Datia Royal Collection, India; Private collection, Calcutta (from 1947); Private collection, Europe; [ Terence McInerney, New York, until 2002; sold to MMA]
The Metropolitan Museum of Art. "The Ramayana," 2005.
New York. Asia Society. "In the Realm of Gods and Kings: Arts of India, Selections from the Polsky Collections and The Metropolitan Museum of Art," September 14, 2004–January 2, 2005, no. 159.
New York. The Metropolitan Museum of Art. "Fifty Years of Collecting Islamic Art," September 23, 2013–January 26, 2014, no catalogue.
Topsfield, Andrew, ed. "Arts of India." In In the Realm of Gods and Kings. London; New York: Philip Wilson Publishers, 2004. no. 159, pp. 354-355, 360-361, ill. pp. 355, 361, (color).

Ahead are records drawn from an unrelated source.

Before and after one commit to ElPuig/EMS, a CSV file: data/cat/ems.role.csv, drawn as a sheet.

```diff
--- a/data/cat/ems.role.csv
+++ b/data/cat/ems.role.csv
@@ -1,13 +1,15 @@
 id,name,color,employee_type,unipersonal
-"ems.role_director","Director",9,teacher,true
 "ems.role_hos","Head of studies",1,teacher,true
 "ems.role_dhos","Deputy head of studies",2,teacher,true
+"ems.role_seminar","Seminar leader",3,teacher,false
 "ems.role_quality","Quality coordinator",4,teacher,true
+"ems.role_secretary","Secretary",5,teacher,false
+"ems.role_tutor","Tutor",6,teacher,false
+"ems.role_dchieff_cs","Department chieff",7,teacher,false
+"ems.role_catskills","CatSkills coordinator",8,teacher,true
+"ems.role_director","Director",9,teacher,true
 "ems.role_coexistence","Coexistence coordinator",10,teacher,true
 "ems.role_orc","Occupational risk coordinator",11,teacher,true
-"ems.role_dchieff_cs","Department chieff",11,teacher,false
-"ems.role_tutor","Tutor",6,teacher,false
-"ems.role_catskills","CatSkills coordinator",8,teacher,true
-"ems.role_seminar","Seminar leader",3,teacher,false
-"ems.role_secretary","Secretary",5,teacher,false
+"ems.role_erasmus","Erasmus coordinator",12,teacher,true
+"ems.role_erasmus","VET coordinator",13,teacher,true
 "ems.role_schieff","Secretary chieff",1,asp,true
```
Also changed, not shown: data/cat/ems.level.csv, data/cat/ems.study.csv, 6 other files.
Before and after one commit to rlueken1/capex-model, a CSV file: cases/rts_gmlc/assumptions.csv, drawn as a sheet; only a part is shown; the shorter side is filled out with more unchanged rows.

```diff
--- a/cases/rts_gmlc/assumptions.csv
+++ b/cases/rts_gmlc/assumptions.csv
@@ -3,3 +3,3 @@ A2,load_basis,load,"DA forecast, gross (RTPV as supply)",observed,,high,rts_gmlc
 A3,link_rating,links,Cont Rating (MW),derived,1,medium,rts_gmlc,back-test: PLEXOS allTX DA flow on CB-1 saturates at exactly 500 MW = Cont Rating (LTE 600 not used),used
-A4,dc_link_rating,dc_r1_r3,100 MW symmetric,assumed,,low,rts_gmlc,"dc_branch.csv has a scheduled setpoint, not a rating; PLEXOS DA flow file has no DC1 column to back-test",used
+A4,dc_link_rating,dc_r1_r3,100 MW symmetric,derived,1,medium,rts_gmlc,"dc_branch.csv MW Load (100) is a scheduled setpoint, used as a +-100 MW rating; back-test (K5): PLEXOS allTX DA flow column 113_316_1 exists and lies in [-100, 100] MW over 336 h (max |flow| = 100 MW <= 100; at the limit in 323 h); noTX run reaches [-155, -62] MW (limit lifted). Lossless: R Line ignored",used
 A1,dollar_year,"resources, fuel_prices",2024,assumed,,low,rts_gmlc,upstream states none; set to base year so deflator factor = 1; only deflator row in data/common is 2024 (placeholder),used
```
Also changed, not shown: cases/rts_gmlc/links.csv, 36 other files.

Ekhtiar, Maryam, Sheila R. Canby, Navina Haidar, and Priscilla P. Soucek, ed. Masterpieces from the Department of Islamic Art in The Metropolitan Museum of Art. 1st ed. ed. New York: The Metropolitan Museum of Art, 2011. no. 249A, pp. 339, 356-357, ill. p. 357 (color).